* [Aim of the task]:
Write out, word for word, the line that contains "Before and after one commit to cbuglav-alt/1C, a" and each line after it down to the last line of the data below. Include nothing more.

--*--

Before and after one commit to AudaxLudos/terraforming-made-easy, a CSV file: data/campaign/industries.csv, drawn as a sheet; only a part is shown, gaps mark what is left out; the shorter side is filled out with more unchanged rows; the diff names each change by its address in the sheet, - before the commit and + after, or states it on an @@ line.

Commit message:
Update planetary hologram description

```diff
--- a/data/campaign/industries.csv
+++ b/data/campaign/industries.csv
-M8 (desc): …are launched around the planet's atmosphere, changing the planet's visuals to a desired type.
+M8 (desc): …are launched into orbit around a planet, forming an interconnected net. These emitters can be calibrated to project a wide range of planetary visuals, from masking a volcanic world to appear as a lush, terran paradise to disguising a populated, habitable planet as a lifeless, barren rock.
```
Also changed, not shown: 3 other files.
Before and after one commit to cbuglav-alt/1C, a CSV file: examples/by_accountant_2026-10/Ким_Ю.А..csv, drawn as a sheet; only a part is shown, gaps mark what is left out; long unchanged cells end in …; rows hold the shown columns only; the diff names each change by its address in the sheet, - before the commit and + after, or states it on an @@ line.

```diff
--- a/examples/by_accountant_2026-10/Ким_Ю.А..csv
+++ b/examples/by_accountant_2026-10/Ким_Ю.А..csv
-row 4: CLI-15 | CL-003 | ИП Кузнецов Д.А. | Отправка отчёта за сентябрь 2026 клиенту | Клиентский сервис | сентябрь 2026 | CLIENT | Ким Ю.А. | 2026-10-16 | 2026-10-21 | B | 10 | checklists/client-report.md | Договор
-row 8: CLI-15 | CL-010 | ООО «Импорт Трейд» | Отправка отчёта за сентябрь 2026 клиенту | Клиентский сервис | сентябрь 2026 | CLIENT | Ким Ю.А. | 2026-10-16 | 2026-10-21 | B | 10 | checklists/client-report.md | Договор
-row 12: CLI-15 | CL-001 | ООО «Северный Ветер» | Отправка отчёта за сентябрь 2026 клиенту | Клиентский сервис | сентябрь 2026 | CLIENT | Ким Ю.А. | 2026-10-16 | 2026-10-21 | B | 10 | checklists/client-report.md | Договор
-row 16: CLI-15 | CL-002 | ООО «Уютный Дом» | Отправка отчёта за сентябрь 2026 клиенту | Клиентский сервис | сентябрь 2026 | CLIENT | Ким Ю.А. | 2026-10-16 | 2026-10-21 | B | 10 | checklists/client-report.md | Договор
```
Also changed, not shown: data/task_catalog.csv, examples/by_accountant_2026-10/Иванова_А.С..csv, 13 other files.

--*--

* [Solved exercise]:
Before and after one commit to cbuglav-alt/1C, a CSV file: examples/by_accountant_2026-10/Ким_Ю.А..csv, drawn as a sheet; only a part is shown, gaps mark what is left out; long unchanged cells end in …; rows hold the shown columns only; the diff names each change by its address in the sheet, - before the commit and + after, or states it on an @@ line.

```diff
--- a/examples/by_accountant_2026-10/Ким_Ю.А..csv
+++ b/examples/by_accountant_2026-10/Ким_Ю.А..csv
-row 4: CLI-15 | CL-003 | ИП Кузнецов Д.А. | Отправка отчёта за сентябрь 2026 клиенту | Клиентский сервис | сентябрь 2026 | CLIENT | Ким Ю.А. | 2026-10-16 | 2026-10-21 | B | 10 | checklists/client-report.md | Договор
-row 8: CLI-15 | CL-010 | ООО «Импорт Трейд» | Отправка отчёта за сентябрь 2026 клиенту | Клиентский сервис | сентябрь 2026 | CLIENT | Ким Ю.А. | 2026-10-16 | 2026-10-21 | B | 10 | checklists/client-report.md | Договор
-row 12: CLI-15 | CL-001 | ООО «Северный Ветер» | Отправка отчёта за сентябрь 2026 клиенту | Клиентский сервис | сентябрь 2026 | CLIENT | Ким Ю.А. | 2026-10-16 | 2026-10-21 | B | 10 | checklists/client-report.md | Договор
-row 16: CLI-15 | CL-002 | ООО «Уютный Дом» | Отправка отчёта за сентябрь 2026 клиенту | Клиентский сервис | сентябрь 2026 | CLIENT | Ким Ю.А. | 2026-10-16 | 2026-10-21 | B | 10 | checklists/client-report.md | Договор
```
Also changed, not shown: data/task_catalog.csv, examples/by_accountant_2026-10/Иванова_А.С..csv, 13 other files.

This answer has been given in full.